Work item -> Every line from the one with "display: flex; flex-wrap: wrap;" to the one with "by the example.", including those two, is to be copied exactly; all other lines of the entries below are left out.

Structured diff data
--------
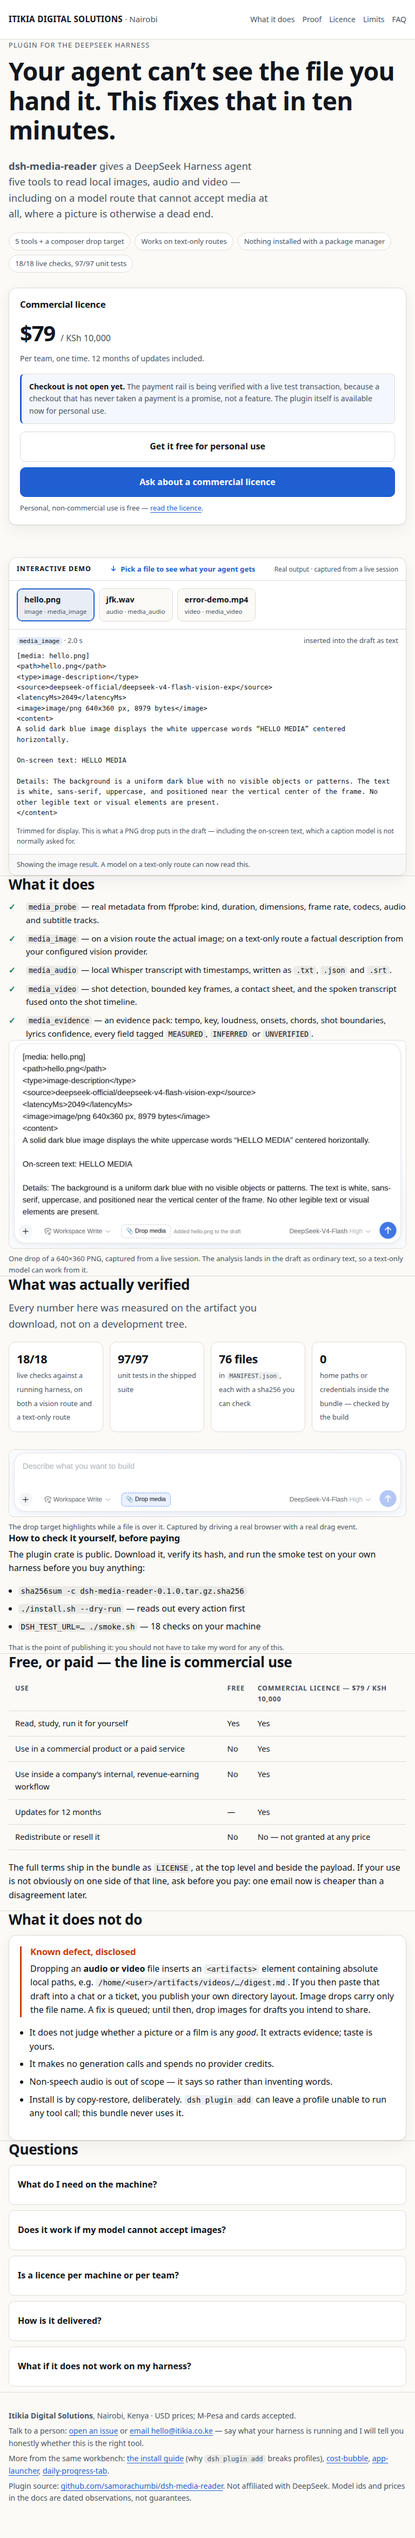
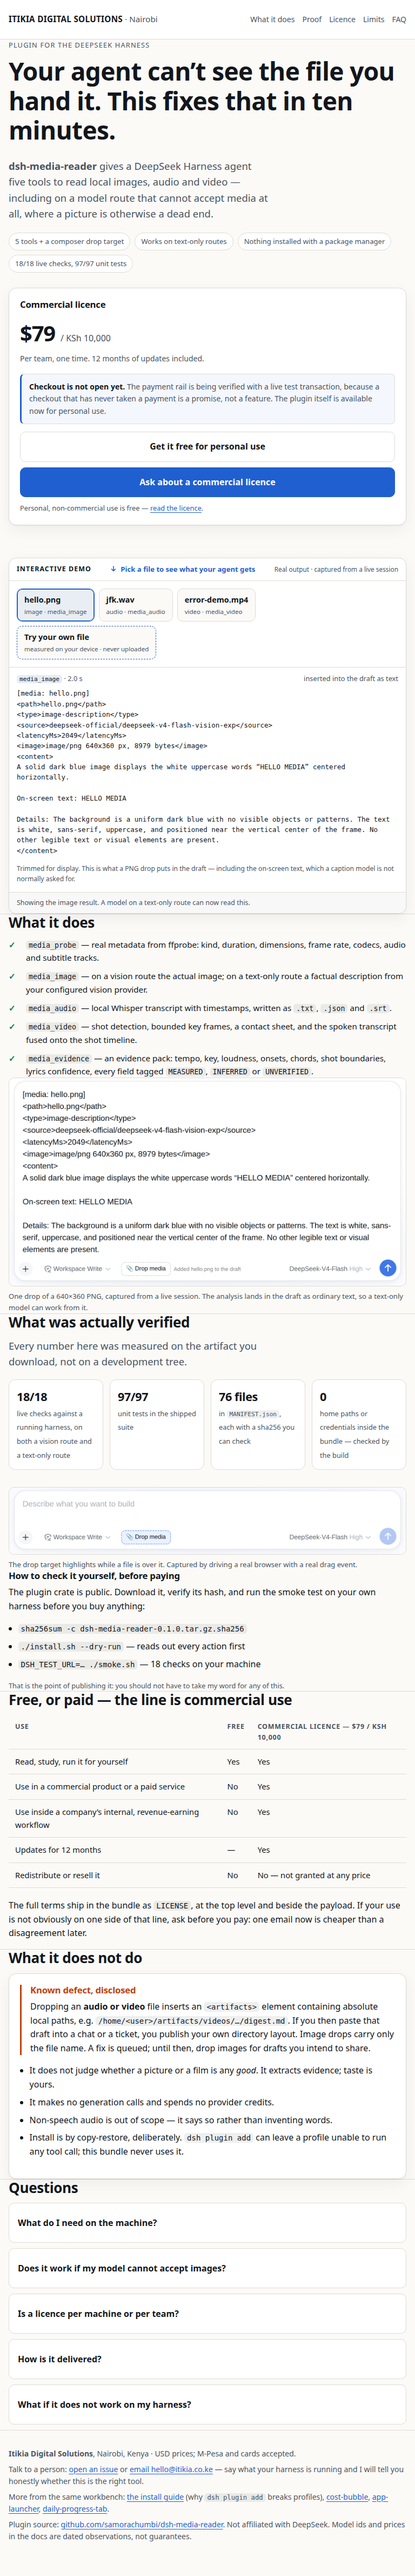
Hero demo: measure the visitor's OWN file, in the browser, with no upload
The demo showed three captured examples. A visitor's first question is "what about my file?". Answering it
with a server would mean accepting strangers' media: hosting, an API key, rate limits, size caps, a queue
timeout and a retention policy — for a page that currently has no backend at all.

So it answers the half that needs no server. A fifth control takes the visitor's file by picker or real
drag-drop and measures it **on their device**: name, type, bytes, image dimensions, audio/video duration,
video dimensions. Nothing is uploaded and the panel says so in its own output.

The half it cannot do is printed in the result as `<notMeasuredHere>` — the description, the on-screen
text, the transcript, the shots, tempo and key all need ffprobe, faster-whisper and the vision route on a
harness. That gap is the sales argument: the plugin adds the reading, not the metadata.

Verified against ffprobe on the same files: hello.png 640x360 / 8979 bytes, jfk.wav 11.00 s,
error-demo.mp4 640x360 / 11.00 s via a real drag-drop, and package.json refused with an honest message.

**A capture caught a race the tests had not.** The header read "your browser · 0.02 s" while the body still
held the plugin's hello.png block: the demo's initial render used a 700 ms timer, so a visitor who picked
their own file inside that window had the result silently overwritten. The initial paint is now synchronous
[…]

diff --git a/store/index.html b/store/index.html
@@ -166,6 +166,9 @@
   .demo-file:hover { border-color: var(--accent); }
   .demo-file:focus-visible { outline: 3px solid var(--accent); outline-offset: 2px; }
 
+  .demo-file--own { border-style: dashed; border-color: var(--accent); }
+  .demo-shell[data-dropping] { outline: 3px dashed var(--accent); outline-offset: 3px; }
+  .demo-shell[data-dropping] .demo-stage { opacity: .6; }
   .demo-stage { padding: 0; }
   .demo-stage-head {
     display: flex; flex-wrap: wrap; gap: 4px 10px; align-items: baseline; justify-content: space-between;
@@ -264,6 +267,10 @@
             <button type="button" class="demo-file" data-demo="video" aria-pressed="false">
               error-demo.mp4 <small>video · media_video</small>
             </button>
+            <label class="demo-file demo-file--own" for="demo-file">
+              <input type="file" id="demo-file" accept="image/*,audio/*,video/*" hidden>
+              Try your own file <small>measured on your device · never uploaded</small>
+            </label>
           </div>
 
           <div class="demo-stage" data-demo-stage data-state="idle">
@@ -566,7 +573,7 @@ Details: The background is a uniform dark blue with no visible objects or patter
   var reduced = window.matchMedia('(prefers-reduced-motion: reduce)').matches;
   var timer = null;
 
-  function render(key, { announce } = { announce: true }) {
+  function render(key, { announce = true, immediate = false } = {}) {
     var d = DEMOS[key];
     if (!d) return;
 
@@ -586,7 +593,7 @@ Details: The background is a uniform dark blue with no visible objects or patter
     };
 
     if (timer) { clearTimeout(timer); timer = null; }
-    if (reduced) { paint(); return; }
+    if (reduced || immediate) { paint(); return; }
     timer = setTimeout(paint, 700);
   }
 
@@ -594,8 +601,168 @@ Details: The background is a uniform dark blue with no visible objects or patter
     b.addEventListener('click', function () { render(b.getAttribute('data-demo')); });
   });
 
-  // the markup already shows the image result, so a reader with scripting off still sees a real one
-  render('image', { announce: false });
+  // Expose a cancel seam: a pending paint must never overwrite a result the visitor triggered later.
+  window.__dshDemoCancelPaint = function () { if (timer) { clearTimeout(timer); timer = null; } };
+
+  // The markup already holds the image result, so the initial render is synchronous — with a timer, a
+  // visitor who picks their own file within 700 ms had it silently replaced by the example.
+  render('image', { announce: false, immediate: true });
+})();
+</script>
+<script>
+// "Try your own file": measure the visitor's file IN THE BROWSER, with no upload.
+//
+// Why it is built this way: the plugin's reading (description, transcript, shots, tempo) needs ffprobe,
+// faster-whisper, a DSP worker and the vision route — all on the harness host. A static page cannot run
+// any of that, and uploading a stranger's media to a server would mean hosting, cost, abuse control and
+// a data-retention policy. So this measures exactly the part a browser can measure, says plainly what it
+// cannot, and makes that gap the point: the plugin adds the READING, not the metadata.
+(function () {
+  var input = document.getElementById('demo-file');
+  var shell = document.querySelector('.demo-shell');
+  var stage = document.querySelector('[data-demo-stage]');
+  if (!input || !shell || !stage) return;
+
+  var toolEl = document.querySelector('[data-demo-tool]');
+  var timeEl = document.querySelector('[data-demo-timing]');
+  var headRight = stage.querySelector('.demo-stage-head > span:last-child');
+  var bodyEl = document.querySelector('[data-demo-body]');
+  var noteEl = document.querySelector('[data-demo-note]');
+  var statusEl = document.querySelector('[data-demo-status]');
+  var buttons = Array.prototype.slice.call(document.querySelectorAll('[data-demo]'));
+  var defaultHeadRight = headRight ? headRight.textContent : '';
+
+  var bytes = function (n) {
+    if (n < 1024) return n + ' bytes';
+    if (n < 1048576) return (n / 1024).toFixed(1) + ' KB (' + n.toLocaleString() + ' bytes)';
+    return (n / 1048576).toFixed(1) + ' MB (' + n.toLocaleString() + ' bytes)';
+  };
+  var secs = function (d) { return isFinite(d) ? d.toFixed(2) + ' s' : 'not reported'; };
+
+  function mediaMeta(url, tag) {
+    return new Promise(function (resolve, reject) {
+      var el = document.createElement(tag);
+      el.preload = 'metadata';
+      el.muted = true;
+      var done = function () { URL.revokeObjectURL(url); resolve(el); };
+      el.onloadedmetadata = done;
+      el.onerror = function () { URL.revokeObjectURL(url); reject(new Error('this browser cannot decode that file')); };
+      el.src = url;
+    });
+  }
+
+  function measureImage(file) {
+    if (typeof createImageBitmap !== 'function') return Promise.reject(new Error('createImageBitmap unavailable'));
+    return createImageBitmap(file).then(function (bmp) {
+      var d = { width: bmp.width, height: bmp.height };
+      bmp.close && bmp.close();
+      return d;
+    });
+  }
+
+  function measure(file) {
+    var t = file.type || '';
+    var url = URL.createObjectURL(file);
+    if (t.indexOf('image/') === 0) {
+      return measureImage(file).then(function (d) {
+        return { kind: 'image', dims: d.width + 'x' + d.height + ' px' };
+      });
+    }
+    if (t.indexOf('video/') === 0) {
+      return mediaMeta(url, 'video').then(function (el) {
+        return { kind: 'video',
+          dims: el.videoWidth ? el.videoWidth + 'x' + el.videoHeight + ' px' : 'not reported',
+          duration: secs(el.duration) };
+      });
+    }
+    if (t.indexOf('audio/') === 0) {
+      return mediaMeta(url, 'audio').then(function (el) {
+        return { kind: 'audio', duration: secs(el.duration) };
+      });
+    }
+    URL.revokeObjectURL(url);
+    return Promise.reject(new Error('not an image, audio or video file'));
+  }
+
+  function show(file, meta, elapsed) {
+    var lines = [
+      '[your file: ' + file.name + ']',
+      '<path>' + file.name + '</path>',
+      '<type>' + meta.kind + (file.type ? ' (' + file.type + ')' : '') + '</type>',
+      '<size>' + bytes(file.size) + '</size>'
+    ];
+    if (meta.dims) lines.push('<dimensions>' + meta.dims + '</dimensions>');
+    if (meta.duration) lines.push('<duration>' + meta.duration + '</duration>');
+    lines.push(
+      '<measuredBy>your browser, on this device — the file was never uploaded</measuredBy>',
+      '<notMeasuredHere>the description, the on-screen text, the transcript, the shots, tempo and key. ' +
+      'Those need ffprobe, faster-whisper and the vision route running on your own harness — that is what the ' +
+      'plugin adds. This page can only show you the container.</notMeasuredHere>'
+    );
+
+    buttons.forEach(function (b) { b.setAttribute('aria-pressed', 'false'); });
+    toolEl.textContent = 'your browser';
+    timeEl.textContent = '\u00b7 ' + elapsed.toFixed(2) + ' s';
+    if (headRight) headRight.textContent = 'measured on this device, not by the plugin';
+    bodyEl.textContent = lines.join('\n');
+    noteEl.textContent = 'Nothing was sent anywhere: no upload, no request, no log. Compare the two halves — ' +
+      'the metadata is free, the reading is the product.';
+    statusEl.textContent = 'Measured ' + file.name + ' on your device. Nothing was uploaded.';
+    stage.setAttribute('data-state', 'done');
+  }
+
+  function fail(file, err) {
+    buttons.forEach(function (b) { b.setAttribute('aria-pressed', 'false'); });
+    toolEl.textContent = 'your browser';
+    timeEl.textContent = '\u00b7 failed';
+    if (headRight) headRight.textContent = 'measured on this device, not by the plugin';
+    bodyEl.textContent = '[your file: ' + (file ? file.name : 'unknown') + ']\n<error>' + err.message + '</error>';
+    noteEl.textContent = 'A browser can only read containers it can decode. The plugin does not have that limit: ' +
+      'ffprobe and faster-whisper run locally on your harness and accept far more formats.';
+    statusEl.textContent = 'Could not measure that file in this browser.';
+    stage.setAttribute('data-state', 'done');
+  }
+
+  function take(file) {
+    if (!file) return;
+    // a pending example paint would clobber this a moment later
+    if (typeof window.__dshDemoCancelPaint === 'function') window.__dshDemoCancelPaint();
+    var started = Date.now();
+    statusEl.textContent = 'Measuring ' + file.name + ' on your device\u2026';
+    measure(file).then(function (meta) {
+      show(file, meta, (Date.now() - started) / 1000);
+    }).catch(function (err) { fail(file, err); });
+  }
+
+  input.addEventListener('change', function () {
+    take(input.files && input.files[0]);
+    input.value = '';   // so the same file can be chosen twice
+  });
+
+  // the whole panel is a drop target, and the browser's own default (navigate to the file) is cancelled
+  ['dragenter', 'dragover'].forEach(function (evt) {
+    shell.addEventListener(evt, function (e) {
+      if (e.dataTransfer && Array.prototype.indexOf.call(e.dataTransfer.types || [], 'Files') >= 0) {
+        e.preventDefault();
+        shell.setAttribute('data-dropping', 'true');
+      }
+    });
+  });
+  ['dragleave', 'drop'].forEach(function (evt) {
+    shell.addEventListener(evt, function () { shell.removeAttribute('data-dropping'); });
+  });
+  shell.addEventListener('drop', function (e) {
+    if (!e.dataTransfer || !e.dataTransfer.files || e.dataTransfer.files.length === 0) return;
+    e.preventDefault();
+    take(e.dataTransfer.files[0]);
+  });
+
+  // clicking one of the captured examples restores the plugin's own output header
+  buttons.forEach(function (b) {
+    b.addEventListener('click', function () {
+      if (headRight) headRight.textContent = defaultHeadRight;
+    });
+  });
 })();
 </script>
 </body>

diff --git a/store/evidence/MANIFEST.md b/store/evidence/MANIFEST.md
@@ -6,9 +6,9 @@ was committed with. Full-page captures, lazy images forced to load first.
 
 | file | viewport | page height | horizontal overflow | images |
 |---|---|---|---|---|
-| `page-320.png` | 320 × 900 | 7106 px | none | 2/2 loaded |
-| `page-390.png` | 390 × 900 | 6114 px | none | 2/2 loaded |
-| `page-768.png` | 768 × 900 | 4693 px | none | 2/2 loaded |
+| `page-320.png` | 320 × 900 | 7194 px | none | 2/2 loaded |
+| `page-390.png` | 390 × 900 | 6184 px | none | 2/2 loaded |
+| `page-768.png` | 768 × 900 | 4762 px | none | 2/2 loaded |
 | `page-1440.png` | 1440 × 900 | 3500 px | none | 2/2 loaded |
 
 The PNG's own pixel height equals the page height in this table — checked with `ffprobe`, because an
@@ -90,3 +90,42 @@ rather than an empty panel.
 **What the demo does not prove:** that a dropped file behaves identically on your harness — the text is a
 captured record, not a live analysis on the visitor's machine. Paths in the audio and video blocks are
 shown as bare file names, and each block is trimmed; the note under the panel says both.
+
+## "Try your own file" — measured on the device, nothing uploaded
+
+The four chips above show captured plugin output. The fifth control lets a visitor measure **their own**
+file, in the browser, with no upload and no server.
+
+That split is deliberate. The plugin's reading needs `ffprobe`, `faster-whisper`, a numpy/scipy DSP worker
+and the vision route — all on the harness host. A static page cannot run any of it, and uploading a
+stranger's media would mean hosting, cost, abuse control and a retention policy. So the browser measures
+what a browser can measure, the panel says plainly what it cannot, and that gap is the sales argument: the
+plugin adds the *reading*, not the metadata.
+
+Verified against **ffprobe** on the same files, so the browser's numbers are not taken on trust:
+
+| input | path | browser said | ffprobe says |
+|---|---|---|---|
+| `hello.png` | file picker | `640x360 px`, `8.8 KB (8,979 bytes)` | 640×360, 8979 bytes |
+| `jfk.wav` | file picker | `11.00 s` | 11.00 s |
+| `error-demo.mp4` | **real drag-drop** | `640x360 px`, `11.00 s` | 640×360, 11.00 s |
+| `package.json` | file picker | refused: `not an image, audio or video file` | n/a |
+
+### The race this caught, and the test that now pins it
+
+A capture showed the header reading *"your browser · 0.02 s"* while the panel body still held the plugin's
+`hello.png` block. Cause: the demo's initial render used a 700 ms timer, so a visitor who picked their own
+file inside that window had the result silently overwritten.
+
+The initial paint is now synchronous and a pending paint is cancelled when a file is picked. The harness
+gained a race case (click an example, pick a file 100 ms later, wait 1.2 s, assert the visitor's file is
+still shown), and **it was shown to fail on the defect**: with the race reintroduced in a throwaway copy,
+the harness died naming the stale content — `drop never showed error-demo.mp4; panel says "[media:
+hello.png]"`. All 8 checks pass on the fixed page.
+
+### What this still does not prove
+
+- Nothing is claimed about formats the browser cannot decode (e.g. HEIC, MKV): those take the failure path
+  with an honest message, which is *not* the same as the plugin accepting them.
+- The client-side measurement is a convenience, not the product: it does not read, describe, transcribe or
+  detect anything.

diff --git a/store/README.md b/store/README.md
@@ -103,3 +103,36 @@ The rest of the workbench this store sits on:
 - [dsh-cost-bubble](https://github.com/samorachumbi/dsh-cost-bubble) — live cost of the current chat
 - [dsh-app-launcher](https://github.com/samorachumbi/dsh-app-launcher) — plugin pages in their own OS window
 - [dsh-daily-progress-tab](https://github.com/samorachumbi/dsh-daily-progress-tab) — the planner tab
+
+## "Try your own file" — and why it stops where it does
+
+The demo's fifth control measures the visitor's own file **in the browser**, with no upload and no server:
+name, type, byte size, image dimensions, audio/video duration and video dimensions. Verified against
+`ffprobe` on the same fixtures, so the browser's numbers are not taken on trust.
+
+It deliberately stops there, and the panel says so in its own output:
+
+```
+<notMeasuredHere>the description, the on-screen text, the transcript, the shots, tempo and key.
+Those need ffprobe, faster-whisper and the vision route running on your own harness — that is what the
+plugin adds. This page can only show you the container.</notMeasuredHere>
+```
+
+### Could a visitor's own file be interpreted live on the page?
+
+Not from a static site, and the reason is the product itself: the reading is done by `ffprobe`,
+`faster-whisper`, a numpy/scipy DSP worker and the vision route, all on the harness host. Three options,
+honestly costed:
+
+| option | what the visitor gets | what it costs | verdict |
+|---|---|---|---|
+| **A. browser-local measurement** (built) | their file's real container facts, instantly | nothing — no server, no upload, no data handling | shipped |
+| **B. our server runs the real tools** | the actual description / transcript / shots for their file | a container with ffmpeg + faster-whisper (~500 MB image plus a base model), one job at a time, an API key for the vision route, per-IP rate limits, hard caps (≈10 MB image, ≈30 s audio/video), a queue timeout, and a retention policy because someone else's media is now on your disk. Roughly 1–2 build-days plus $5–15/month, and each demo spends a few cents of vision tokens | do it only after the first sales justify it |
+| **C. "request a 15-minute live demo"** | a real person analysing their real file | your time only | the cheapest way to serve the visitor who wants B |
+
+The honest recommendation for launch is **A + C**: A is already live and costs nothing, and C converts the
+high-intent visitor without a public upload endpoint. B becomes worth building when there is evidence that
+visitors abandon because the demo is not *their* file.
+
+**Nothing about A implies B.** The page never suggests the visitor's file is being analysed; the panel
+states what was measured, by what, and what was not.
--------
Reply ->
     display: flex; flex-wrap: wrap; gap: 4px 10px; align-items: baseline; justify-content: space-between;
@@ -264,6 +267,10 @@
             <button type="button" class="demo-file" data-demo="video" aria-pressed="false">
               error-demo.mp4 <small>video · media_video</small>
             </button>
+            <label class="demo-file demo-file--own" for="demo-file">
+              <input type="file" id="demo-file" accept="image/*,audio/*,video/*" hidden>
+              Try your own file <small>measured on your device · never uploaded</small>
+            </label>
           </div>
 
           <div class="demo-stage" data-demo-stage data-state="idle">
@@ -566,7 +573,7 @@ Details: The background is a uniform dark blue with no visible objects or patter
   var reduced = window.matchMedia('(prefers-reduced-motion: reduce)').matches;
   var timer = null;
 
-  function render(key, { announce } = { announce: true }) {
+  function render(key, { announce = true, immediate = false } = {}) {
     var d = DEMOS[key];
     if (!d) return;
 
@@ -586,7 +593,7 @@ Details: The background is a uniform dark blue with no visible objects or patter
     };
 
     if (timer) { clearTimeout(timer); timer = null; }
-    if (reduced) { paint(); return; }
+    if (reduced || immediate) { paint(); return; }
     timer = setTimeout(paint, 700);
   }
 
@@ -594,8 +601,168 @@ Details: The background is a uniform dark blue with no visible objects or patter
     b.addEventListener('click', function () { render(b.getAttribute('data-demo')); });
   });
 
-  // the markup already shows the image result, so a reader with scripting off still sees a real one
-  render('image', { announce: false });
+  // Expose a cancel seam: a pending paint must never overwrite a result the visitor triggered later.
+  window.__dshDemoCancelPaint = function () { if (timer) { clearTimeout(timer); timer = null; } };
+
+  // The markup already holds the image result, so the initial render is synchronous — with a timer, a
+  // visitor who picks their own file within 700 ms had it silently replaced by the example.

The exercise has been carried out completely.